It outlines the term that the lease has been granted for (99 years, 125 years, 250 years, 999 years etc) and what each party to the lease is responsible for during this period in terms of repairs, maintenance etc and also what services Together Housing provide within your service charges.

There is also a plan to accompany your lease which shows the boundaries of your property (or Demise as it is sometimes referred to) and should be used in conjunction with your lease to understand the areas of responsibilities. 

If you do not have a copy of your lease or plan, please refer either to your solicitors who acted on your behalf when you purchased the property, or refer to Land Registry to obtain a copy. Alternatively, we can provide a copy for which there is a charge applicable

We appreciate that some leases can be difficult to understand and so we have provided a basic outline below of the various lease types within our organisation for general guidance.

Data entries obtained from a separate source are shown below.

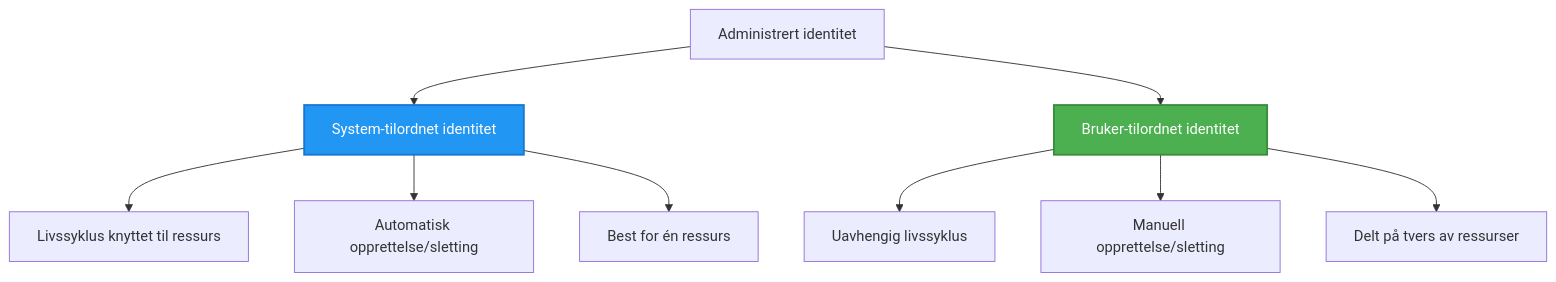
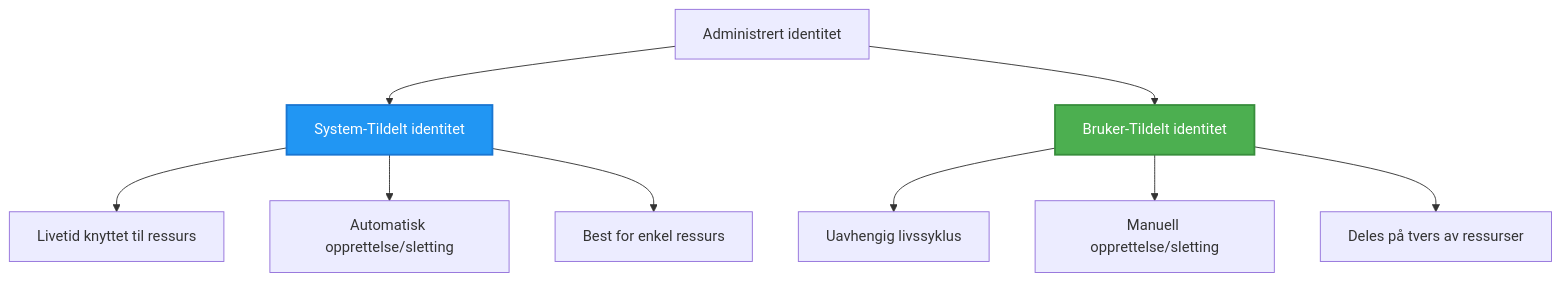
The second of 2 diagrams in translations/no/docs/chapter-03-configuration/authsecurity.md (microsoft/AZD-for-beginners), drawn with Mermaid before and after one commit. The commit also changed other lines of this file and 101 other files, not shown here.

````diff
--- a/translations/no/docs/chapter-03-configuration/authsecurity.md
+++ b/translations/no/docs/chapter-03-configuration/authsecurity.md
@@ -97,20 +97,20 @@
 ```mermaid
 graph TB
     MI[Administrert identitet]
-    SystemAssigned[System-tilordnet identitet]
-    UserAssigned[Bruker-tilordnet identitet]
+    SystemAssigned[System-Tildelt identitet]
+    UserAssigned[Bruker-Tildelt identitet]
     
     MI --> SystemAssigned
     MI --> UserAssigned
     
-    SystemAssigned --> SA1[Livssyklus knyttet til ressurs]
+    SystemAssigned --> SA1[Livetid knyttet til ressurs]
     SystemAssigned --> SA2[Automatisk opprettelse/sletting]
-    SystemAssigned --> SA3[Best for én ressurs]
+    SystemAssigned --> SA3[Best for enkel ressurs]
     
     UserAssigned --> UA1[Uavhengig livssyklus]
     UserAssigned --> UA2[Manuell opprettelse/sletting]
-    UserAssigned --> UA3[Delt på tvers av ressurser]
+    UserAssigned --> UA3[Deles på tvers av ressurser]
     
     style SystemAssigned fill:#2196F3,stroke:#1976D2,stroke-width:2px,color:#fff
     style UserAssigned fill:#4CAF50,stroke:#388E3C,stroke-width:2px,color:#fff
 ```
````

However, please note that your own lease is unique to your property and is therefore the prevailing document to any guidance provided. 

Please also see our ‘Frequently Asked Questions’ section to help with any other queries that you may have about your lease.


Leases for flats

As the landlord, Together Housing is usually responsible for the maintenance and repair of the structure of the building and for the communal areas. We would also usually be responsible for the maintenance of any elements which serve more than just your own property, for example, communal doors, fire alarms, communal lighting etc.

If there are communal areas, then we would usually be responsible for the maintenance of these areas too such as cleaning, lighting, decoration, grounds maintenance etc and we would recover your proportion towards these costs (as outlined in your lease) within your Service Charges.

Generally, leaseholders are responsible for the maintenance, repair and upkeep of the inside of the property including the internal faces of walls. The repair and maintenance of doors and windows to the flat can vary from lease to lease. Please refer to your lease in the first instance, but if you are still unsure, please contact us for further advice.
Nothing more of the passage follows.